Sheer blind emotion devoid of fact.  I don’t get it.

Today I read page 36 of “The Marketing of Evil”….you know, the book that deserves one blog post per page it’s so good?  (It’s times like this that I wish I’d bought the dang thing instead of just borrowed it from Rita so I could mark it all up for future reference.  No worries Rita! I don’t have any markers involved….yet…)

David Kupelian laid it out in an interesting way. He says:

“It’s not about rights.  It’s about redefining truth and censoring all criticism so that militant homosexuals can be comfortable in their “lifestyle” without having to be disturbed by reality.

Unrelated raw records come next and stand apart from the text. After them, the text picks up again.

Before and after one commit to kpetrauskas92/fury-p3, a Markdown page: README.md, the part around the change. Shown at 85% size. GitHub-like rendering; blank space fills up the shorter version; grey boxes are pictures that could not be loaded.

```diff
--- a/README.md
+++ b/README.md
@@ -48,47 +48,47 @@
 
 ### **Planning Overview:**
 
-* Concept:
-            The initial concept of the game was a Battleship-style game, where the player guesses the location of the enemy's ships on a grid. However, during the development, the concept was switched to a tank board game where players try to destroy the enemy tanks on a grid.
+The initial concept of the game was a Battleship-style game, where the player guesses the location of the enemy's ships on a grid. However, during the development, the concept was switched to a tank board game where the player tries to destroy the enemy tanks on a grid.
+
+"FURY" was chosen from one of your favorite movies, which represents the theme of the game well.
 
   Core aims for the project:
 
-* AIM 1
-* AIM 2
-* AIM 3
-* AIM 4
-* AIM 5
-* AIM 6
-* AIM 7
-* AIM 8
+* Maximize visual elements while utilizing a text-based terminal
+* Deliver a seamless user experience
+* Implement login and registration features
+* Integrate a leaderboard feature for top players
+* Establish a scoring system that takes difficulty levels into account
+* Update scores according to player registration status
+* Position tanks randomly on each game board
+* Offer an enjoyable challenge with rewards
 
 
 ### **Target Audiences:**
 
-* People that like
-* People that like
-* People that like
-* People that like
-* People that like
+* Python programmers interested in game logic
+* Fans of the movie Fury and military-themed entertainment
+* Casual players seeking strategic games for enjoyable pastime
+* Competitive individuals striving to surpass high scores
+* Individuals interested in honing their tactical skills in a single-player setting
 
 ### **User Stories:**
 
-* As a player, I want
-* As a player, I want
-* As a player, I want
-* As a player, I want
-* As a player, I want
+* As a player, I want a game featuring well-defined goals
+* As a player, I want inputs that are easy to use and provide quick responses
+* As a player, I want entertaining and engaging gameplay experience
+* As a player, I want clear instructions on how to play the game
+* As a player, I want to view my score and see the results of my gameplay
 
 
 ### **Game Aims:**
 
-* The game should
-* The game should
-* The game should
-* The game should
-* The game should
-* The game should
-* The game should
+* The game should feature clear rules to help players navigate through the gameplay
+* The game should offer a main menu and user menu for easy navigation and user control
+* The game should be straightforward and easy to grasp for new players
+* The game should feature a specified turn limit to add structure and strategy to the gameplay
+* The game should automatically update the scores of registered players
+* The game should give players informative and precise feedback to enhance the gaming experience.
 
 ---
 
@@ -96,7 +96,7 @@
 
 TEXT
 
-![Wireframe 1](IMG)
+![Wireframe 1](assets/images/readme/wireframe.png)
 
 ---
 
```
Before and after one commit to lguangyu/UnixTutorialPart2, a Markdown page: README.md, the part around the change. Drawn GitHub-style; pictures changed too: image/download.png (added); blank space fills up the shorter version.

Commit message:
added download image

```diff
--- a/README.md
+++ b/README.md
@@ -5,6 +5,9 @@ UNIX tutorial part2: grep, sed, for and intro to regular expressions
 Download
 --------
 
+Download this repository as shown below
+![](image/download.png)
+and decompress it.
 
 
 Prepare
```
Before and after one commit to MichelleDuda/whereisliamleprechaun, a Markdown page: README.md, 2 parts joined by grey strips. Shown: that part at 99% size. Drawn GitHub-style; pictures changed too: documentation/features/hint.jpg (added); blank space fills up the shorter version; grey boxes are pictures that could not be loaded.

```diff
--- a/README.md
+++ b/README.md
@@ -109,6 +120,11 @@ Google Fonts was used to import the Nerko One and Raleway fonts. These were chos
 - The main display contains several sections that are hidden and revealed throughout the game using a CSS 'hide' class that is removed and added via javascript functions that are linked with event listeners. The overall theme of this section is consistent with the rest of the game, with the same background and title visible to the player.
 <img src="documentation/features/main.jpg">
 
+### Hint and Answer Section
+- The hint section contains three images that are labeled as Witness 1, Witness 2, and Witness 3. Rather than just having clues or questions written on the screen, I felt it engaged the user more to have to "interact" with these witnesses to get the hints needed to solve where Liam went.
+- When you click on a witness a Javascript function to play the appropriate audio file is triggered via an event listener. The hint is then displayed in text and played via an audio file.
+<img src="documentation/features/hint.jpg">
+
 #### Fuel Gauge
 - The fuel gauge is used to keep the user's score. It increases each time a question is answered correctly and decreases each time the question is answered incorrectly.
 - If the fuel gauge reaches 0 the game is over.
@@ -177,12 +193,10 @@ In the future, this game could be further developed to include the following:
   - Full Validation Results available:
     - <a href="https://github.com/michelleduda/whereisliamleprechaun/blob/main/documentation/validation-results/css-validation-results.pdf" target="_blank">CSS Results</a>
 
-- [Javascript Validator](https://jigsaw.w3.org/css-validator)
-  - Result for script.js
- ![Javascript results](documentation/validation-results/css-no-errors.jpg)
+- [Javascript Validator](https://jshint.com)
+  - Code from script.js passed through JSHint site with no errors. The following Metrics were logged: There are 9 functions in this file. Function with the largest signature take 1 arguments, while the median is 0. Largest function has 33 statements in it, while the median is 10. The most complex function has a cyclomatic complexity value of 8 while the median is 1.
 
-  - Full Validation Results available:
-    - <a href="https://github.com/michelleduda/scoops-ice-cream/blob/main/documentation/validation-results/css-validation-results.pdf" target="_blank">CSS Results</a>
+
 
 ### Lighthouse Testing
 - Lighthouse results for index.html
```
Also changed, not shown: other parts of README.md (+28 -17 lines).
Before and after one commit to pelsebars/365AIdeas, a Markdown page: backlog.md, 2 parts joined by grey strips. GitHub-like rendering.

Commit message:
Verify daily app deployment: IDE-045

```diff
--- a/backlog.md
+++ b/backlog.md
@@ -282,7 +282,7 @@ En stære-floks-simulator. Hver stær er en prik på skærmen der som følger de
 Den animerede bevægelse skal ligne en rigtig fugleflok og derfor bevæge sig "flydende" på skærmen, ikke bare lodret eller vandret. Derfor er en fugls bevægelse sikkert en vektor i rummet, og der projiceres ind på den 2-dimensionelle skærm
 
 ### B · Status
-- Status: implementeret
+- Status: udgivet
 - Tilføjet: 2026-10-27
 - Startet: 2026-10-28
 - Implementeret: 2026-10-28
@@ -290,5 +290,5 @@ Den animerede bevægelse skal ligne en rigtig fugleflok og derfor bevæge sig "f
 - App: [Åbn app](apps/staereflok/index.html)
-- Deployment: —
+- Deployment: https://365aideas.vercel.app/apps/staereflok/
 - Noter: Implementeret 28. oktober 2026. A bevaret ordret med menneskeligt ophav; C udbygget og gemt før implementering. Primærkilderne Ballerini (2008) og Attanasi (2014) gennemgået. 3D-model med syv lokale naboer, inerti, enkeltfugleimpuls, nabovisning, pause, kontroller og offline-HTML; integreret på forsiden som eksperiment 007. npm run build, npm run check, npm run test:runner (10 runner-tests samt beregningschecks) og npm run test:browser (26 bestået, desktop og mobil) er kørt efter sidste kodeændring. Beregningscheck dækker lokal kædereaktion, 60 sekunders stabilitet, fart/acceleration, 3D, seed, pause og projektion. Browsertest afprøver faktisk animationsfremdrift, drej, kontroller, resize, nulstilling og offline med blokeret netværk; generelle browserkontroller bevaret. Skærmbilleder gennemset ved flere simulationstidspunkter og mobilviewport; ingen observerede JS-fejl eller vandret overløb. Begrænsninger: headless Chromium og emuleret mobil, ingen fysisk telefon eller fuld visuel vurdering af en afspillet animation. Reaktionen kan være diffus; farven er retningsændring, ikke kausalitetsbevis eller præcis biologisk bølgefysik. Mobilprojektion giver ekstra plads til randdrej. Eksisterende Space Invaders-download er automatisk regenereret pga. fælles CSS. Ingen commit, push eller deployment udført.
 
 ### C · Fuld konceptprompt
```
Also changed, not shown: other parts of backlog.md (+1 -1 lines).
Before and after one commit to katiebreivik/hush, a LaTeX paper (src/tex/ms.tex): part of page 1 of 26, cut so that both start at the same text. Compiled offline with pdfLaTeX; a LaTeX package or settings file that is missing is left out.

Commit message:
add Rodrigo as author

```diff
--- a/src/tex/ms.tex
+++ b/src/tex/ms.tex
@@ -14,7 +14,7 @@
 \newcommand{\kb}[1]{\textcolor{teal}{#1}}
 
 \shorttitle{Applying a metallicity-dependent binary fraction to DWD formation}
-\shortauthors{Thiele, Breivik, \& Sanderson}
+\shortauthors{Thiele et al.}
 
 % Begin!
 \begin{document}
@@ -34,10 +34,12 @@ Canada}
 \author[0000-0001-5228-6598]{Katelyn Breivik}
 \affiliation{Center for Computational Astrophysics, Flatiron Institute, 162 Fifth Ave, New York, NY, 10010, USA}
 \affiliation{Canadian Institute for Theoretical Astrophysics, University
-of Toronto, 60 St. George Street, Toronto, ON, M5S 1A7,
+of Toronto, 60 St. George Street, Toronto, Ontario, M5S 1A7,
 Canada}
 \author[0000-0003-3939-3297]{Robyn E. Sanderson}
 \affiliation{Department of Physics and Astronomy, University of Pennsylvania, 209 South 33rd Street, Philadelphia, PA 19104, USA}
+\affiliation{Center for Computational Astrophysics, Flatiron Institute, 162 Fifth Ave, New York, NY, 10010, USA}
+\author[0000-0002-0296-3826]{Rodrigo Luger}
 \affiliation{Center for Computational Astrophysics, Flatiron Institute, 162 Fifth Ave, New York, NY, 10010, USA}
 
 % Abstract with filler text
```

Remember, all of us—homosexuals included—have a conscience (that other-dimensional standard that God has tucked away inside each of us) that causes us inner conflict when we’re doing the wrong thing .  But if we tumble into the grip of dark forces, we don’t understand and then start to defend our obsessions and compulsions, we inevitably come to regard our conscience as an enemy.  And although we may be somewhat successful in drowning out that inner warning bell, what happens when this same rejected conscience factor appears in another person and gets too close to us for comfort?  We feel threatened.

Therefore, we feel compelled to silence the “voice of conscience”—not just the one inside of us, but the one in other people, which tends to revive our own conscience with which we’re at war.  This means we can’t tolerate dissent.  We simply can’t stand it.  It makes us want to scream.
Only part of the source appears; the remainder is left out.